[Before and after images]
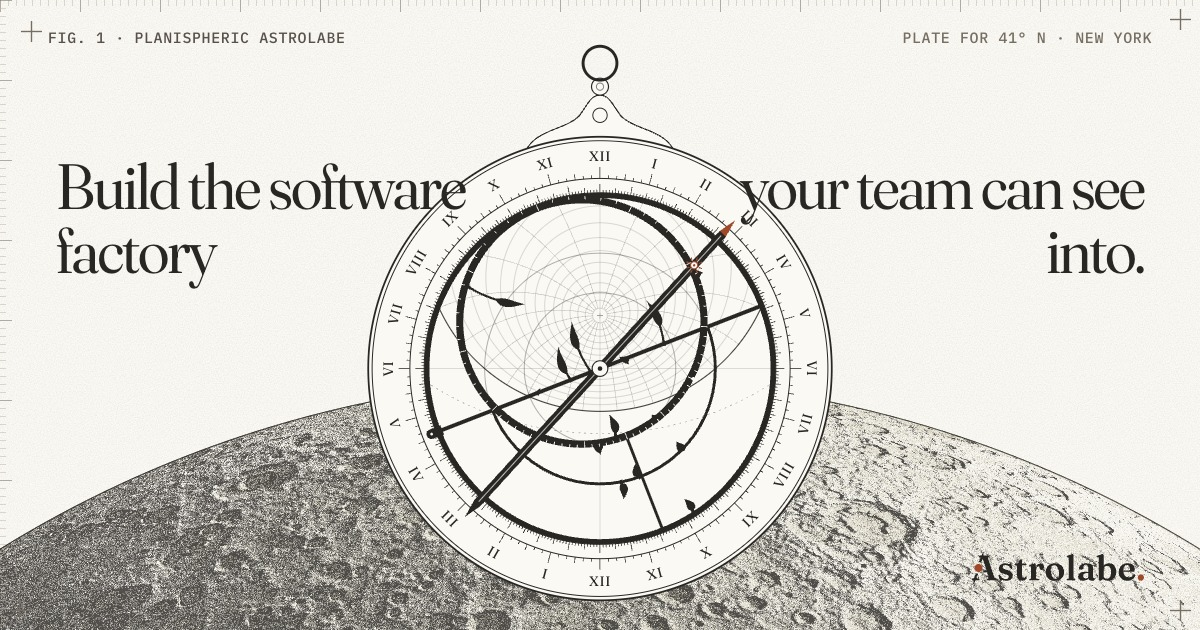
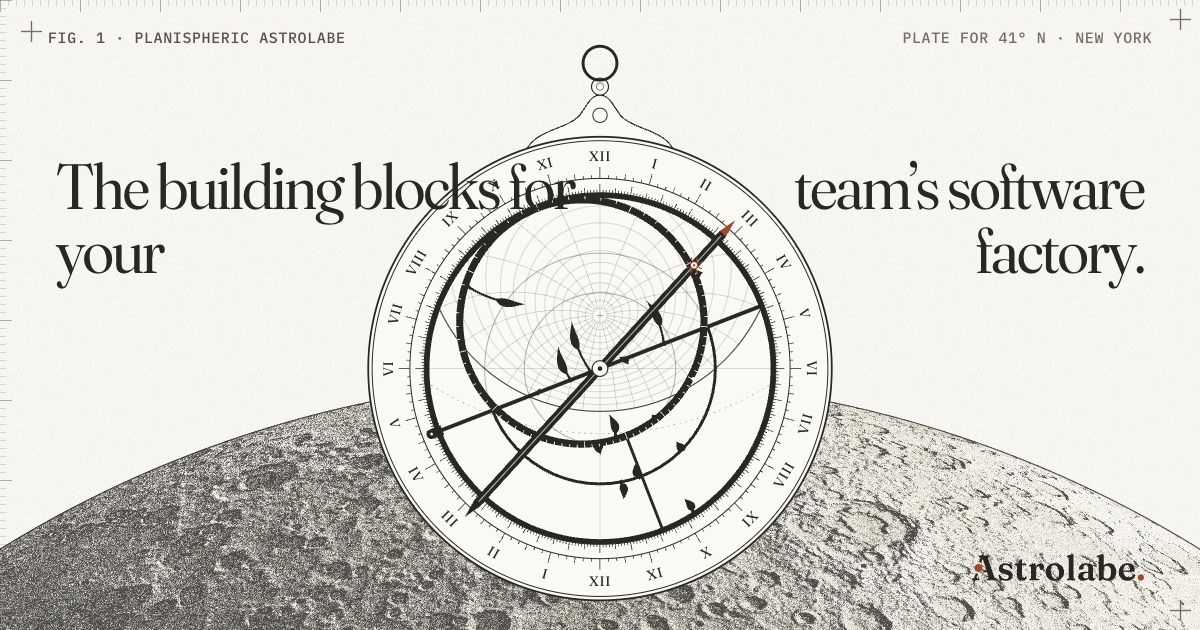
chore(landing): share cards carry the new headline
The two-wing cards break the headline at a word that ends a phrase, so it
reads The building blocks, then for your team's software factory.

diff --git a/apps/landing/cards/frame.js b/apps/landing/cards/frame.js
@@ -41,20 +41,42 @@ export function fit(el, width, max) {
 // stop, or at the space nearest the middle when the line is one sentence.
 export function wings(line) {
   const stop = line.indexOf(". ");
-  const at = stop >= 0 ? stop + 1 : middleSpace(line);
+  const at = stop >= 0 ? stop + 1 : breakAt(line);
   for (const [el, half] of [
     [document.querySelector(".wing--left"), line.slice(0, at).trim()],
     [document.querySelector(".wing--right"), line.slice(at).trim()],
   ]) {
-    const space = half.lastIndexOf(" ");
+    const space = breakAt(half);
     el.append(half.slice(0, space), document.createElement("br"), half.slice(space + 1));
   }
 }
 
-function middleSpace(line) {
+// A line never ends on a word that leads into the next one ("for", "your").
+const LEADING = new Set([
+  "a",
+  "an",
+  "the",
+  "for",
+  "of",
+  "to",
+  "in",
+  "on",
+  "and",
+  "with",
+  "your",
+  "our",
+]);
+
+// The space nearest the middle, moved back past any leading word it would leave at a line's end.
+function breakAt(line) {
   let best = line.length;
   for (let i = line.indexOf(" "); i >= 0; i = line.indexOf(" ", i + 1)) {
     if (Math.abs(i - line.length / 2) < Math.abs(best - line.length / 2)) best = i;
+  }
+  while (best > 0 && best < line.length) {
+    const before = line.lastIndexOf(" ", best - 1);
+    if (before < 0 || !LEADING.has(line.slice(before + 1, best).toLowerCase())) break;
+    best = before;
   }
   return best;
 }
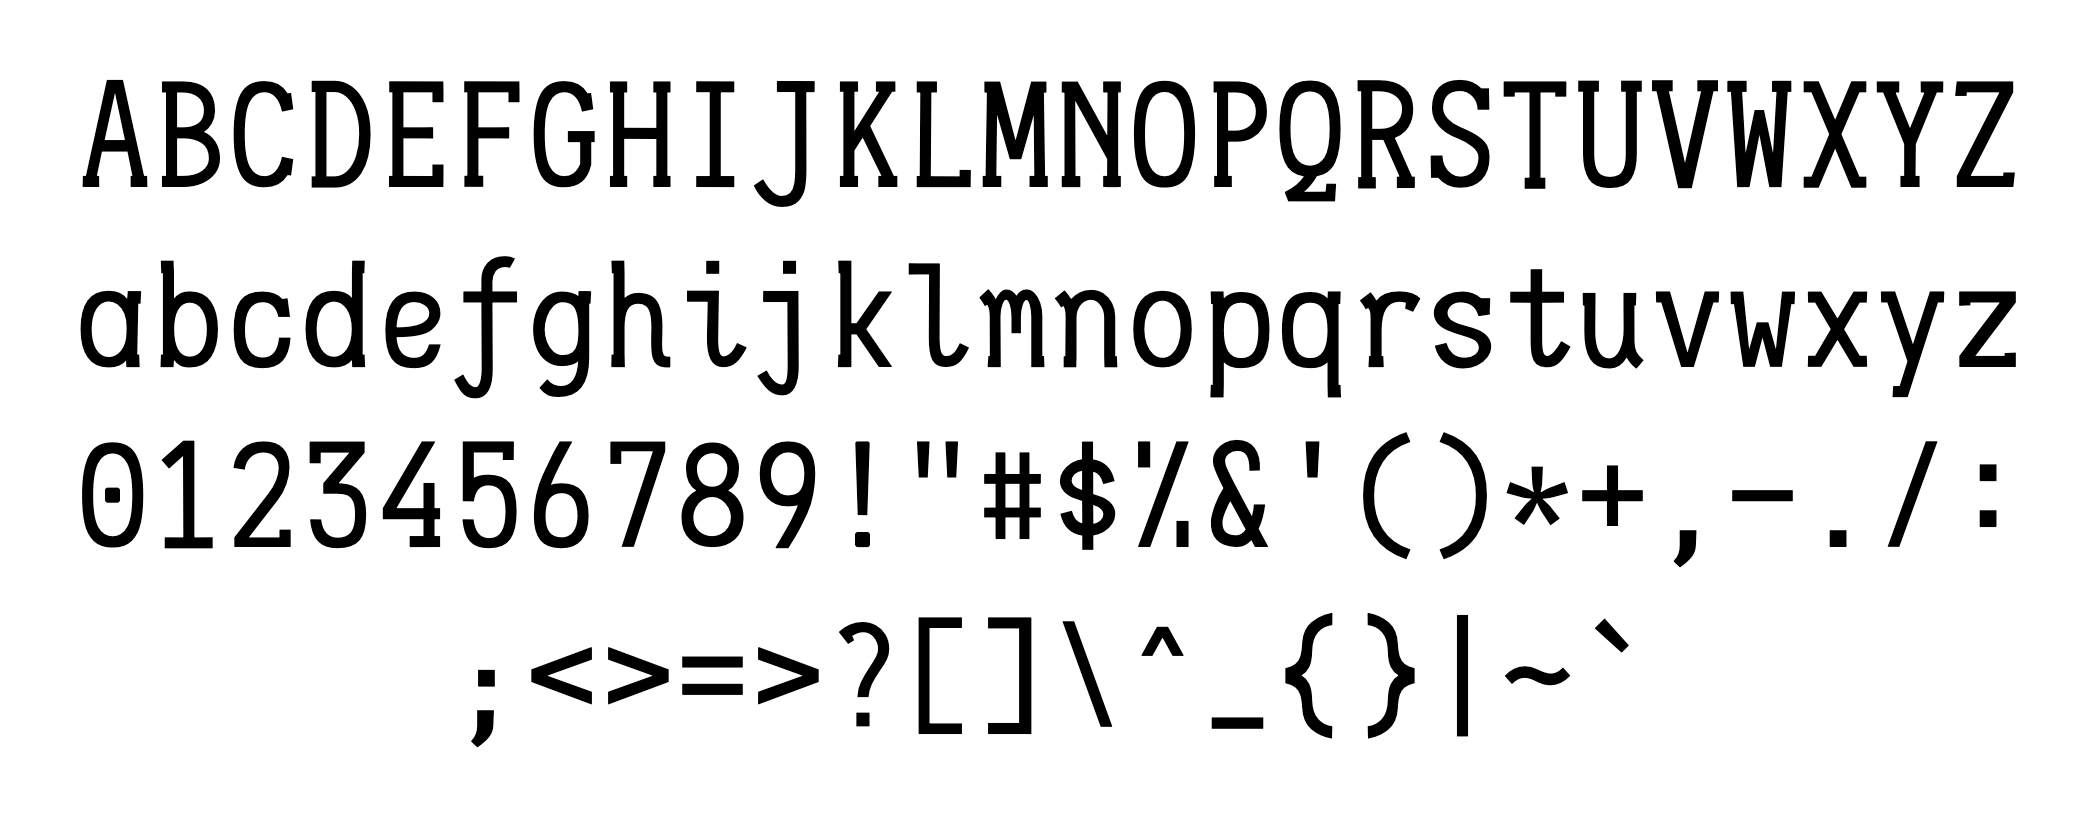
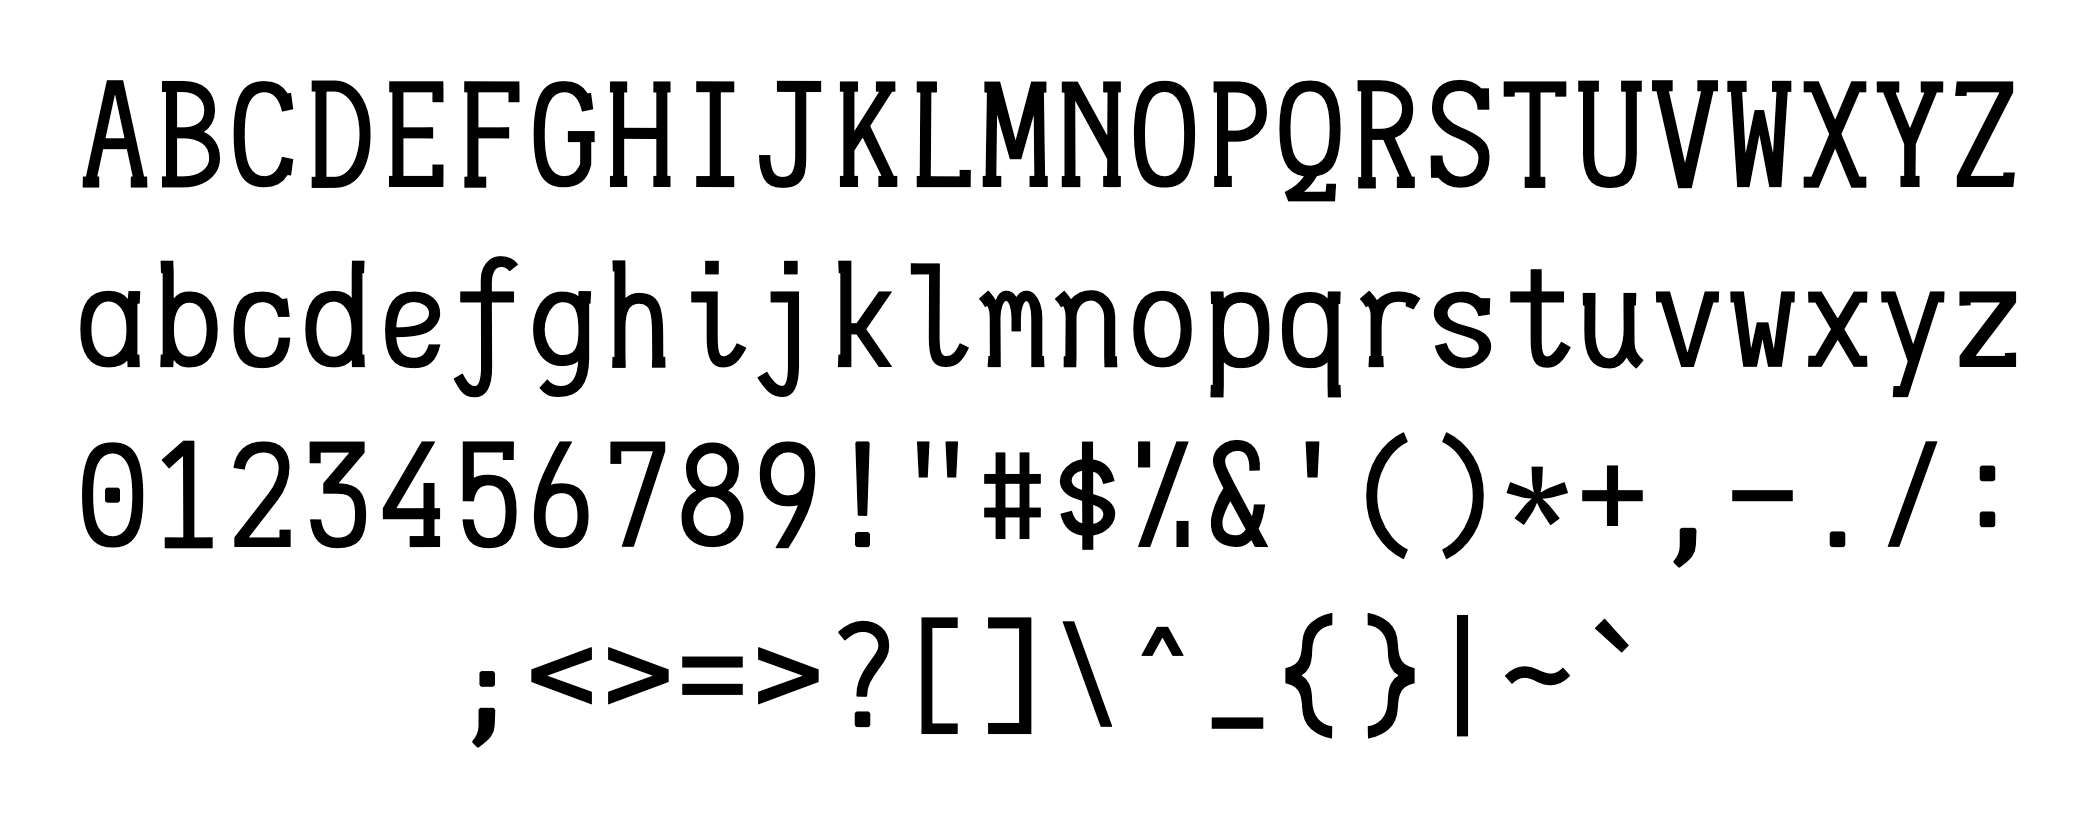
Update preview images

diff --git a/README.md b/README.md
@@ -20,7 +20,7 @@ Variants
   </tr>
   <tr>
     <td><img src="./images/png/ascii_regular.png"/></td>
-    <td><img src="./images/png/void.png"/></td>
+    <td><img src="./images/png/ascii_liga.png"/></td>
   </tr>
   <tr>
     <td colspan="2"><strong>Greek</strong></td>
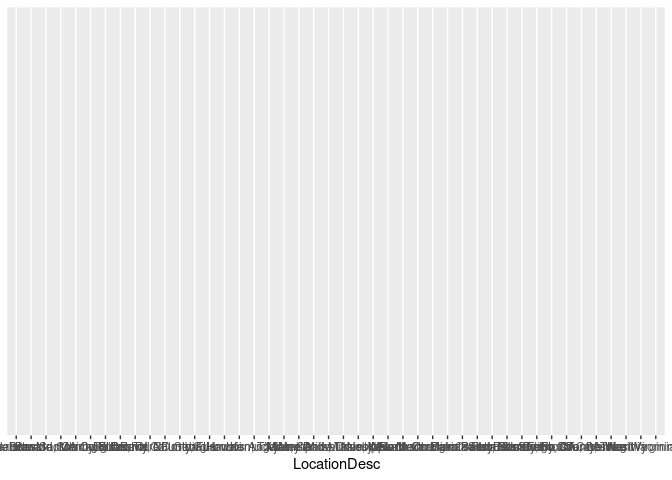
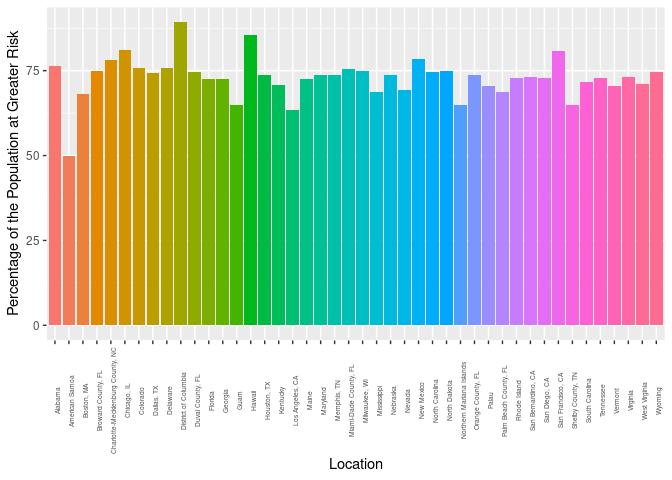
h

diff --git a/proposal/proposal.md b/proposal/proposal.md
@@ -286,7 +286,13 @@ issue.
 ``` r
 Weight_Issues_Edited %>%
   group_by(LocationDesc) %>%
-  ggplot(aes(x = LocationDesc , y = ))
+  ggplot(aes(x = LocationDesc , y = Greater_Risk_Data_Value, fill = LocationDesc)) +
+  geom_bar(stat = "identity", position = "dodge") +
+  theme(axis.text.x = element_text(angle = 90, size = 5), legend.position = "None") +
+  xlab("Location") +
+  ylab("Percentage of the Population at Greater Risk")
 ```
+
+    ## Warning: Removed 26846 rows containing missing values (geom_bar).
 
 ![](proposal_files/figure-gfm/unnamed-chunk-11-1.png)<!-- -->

> **Required action**
Gather each line in these records that contains the string "ggplot".

> **Task result**
-  ggplot(aes(x = LocationDesc , y = ))
+  ggplot(aes(x = LocationDesc , y = Greater_Risk_Data_Value, fill = LocationDesc)) +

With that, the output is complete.